Exercise description —
Which lines in the entries below contain the string "monday"? Show each of them in full.

= Beginning of Section =

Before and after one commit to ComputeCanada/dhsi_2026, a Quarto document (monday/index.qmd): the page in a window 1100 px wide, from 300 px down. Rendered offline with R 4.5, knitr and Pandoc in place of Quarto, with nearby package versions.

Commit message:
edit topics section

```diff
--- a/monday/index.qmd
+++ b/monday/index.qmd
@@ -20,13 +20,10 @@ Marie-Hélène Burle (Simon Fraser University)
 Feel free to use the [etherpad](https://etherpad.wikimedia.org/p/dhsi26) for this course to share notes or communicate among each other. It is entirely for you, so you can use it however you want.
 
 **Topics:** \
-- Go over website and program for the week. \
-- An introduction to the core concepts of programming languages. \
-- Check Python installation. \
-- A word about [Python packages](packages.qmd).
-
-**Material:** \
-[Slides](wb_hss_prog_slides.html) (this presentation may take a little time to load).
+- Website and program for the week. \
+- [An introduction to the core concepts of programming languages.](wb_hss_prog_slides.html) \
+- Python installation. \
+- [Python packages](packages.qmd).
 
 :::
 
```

= End of Section =
= Beginning of Section =

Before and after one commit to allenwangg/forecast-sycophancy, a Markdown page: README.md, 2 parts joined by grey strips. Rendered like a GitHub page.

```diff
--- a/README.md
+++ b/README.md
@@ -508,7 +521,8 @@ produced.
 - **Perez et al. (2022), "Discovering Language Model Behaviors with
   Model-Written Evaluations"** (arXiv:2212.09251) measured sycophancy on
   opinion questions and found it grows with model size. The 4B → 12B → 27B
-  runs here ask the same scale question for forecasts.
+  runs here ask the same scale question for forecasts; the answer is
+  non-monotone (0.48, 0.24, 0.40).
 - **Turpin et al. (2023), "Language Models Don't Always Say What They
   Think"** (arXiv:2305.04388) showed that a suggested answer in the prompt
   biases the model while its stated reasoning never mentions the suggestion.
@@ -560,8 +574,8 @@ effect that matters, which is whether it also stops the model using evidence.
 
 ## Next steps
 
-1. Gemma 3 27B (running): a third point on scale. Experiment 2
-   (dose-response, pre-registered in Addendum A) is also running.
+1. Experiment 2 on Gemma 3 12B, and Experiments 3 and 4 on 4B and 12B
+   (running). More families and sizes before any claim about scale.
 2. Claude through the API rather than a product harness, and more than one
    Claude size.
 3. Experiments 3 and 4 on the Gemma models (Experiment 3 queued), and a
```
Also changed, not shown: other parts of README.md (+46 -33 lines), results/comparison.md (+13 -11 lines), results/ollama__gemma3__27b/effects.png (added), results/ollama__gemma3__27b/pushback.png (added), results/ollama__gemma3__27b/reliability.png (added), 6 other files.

= End of Section =
= Beginning of Section =

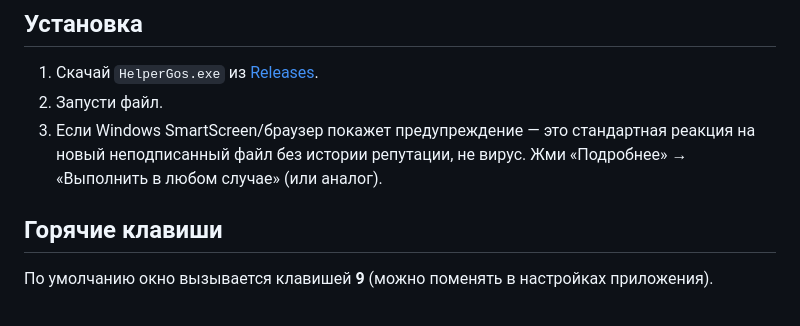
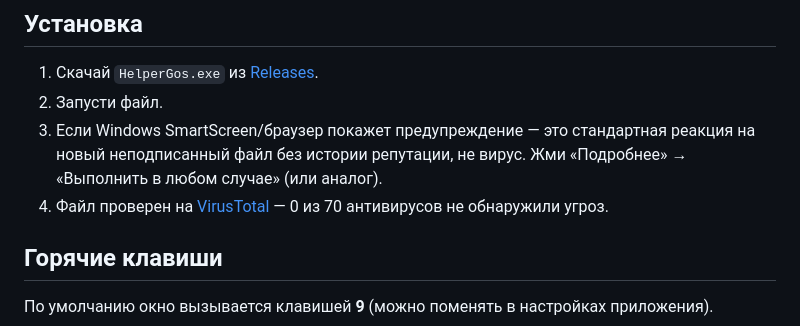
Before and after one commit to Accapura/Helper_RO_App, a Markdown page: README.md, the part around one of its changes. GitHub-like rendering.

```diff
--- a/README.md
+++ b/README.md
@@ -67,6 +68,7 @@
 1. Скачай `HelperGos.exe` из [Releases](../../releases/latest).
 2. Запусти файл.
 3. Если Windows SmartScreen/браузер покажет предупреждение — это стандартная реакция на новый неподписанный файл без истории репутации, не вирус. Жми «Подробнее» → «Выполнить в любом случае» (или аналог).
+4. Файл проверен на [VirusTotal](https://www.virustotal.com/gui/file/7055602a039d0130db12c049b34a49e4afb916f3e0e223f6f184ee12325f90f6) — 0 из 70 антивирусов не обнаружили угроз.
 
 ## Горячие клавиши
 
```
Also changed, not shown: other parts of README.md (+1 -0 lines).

= End of Section =

Exercise answer —
Before and after one commit to ComputeCanada/dhsi_2026, a Quarto document (monday/index.qmd): the page in a window 1100 px wide, from 300 px down. Rendered offline with R 4.5, knitr and Pandoc in place of Quarto, with nearby package versions.
--- a/monday/index.qmd
+++ b/monday/index.qmd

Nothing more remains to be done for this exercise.